Date of Submission
Open Access Senior Thesis
Bachelor of Arts
Marjorie H. Charlop
The present study investigated the effects of learning from an iPad® to real-world skills for children with autism spectrum disorder (ASD). Research has demonstrated that for some children with ASD, electronic media such as an iPad® is highly motivating, highly preferred, and increasing in popularity in homes and in classrooms (Chen & Bernard-Opitz, 1993; Rideout, 2017; Shane & Albert, 2008). Because academic skills are often difficult for children with ASD due to problems with motivation, the current study used the motivating features of iPad® apps to teach real-world academic skills to children with ASD, with the hypothesis that skills would generalize to real-life. The current study used a multiple baseline design across 7 children (6 boys and 1 girl, ages 4-12) with ASD to assess the efficacy of an intervention using iPad® apps on teaching academic skills and the generalization of these learned skills. Baseline measures tested skills both on and off the iPad®, followed by an iPad®-only intervention. In the generalization phase, correct responding increased in comparison to baseline probes for five of the six participants who met mastery criterion during the iPad® intervention. Four participants generalized skills at higher than baseline levels to real-life probes after iPad® Intervention, and one after Booster iPad® Intervention sessions.

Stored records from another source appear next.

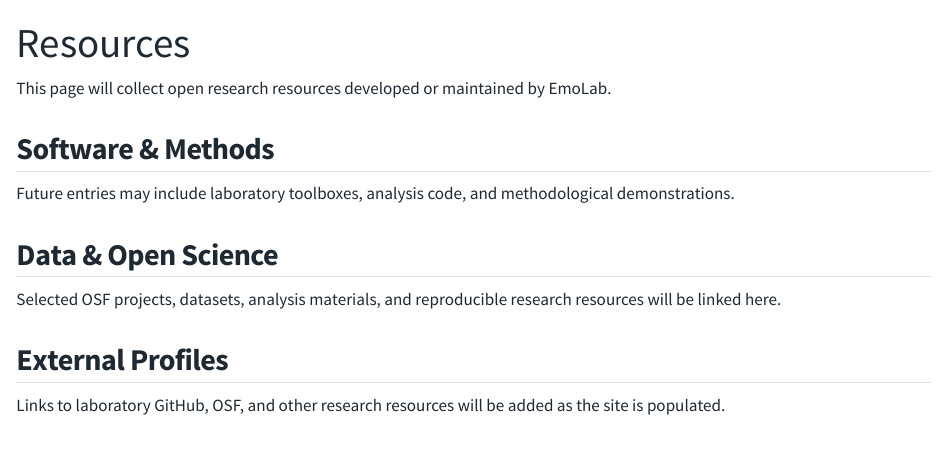
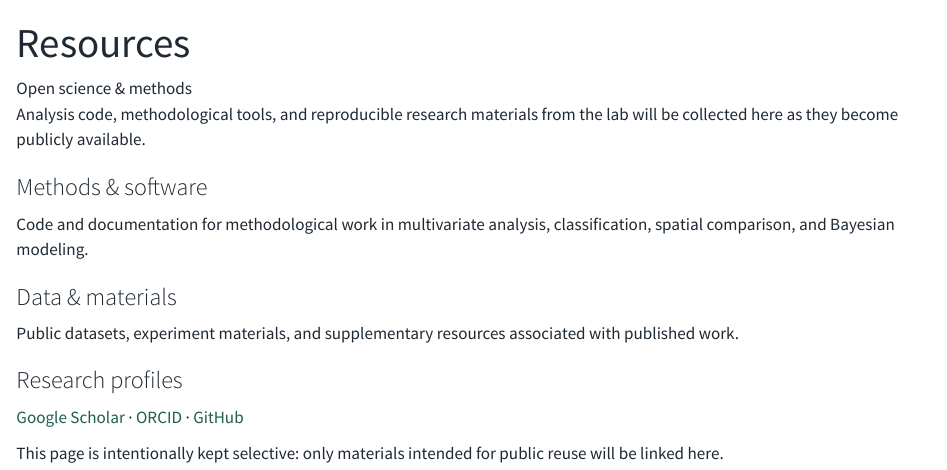
Before and after one commit to jongwankim80/emolab, a Quarto document (resources.qmd): the page in a window 1100 px wide, from its top. Rendered offline with R 4.5, knitr and Pandoc in place of Quarto, with nearby package versions.

Commit message:
Refine Resources page

```diff
--- a/resources.qmd
+++ b/resources.qmd
@@ -3,15 +4,25 @@ title: "Resources"
 ---
 
-This page will collect open research resources developed or maintained by EmoLab.
+<div class="page-intro">
+<div class="eyebrow">Open science & methods</div>
+<p>Analysis code, methodological tools, and reproducible research materials from the lab will be collected here as they become publicly available.</p>
+</div>
 
-## Software & Methods
+::: {.resource-grid}
+::: {.resource-card}
+### Methods & software
+Code and documentation for methodological work in multivariate analysis, classification, spatial comparison, and Bayesian modeling.
+:::
 
-Future entries may include laboratory toolboxes, analysis code, and methodological demonstrations.
+::: {.resource-card}
+### Data & materials
+Public datasets, experiment materials, and supplementary resources associated with published work.
+:::
 
-## Data & Open Science
+::: {.resource-card}
+### Research profiles
+[Google Scholar](https://scholar.google.com/citations?user=xs8AkecAAAAJ&hl=en) · [ORCID](https://orcid.org/0000-0003-1316-1041) · [GitHub](https://github.com/jongwankim80)
+:::
+:::
 
-Selected OSF projects, datasets, analysis materials, and reproducible research resources will be linked here.
-
-## External Profiles
-
-Links to laboratory GitHub, OSF, and other research resources will be added as the site is populated.
+<div class="small-note resource-note">This page is intentionally kept selective: only materials intended for public reuse will be linked here.</div>
```
Also changed, not shown: resources.qmd (1 more changed lines).
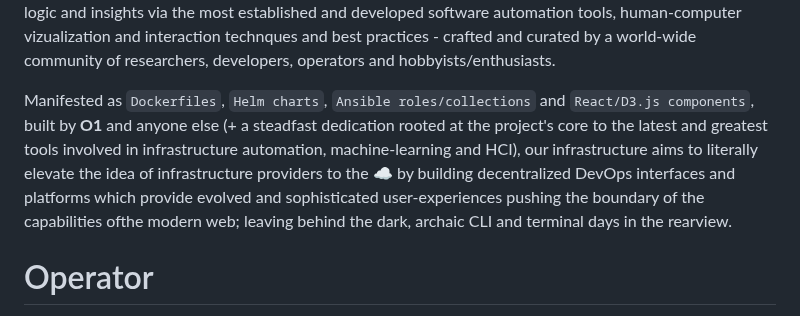
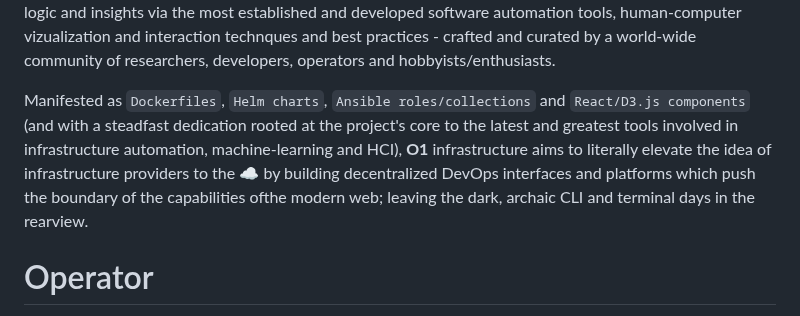
Before and after one commit to O1ahmad/operator, a Markdown page: README.md, the part around the change. Rendered like a GitHub page.

```diff
--- a/README.md
+++ b/README.md
@@ -15,7 +15,7 @@
 
 Ranging from cloud-native services/applications (e.g. `prometheus, kafka, fluentd`) to blockchain network nodes and validators to an assortment of development and operational environments (e.g. `git, vim, tmux`), **O1** strives to enhance all technological ecosystems with encoded expert & experienced operational logic and insights via the most established and developed software automation tools, human-computer vizualization and interaction technques and best practices - crafted and curated by a world-wide community of researchers, developers, operators and hobbyists/enthusiasts.
 
-Manifested as `Dockerfiles`, `Helm charts`, `Ansible roles/collections` and `React/D3.js components`, built by **O1** and anyone else (+ a steadfast dedication rooted at the project's core to the latest and greatest tools involved in infrastructure automation, machine-learning and HCI), our infrastructure aims to literally elevate the idea of infrastructure providers to the :cloud: by building decentralized DevOps interfaces and platforms which provide evolved and sophisticated user-experiences pushing the boundary of the capabilities ofthe modern web; leaving behind the dark, archaic CLI and terminal days in the rearview.
+Manifested as `Dockerfiles`, `Helm charts`, `Ansible roles/collections` and `React/D3.js components` (and with a steadfast dedication rooted at the project's core to the latest and greatest tools involved in infrastructure automation, machine-learning and HCI), **O1** infrastructure aims to literally elevate the idea of infrastructure providers to the :cloud: by building decentralized DevOps interfaces and platforms which push the boundary of the capabilities ofthe modern web; leaving the dark, archaic CLI and terminal days in the rearview.
 
 # Operator
 
```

Klein, Claire, "Generalization of iPad®-Learned Skills in Children with Autism Spectrum Disorder" (2018). CMC Senior Theses. 1869.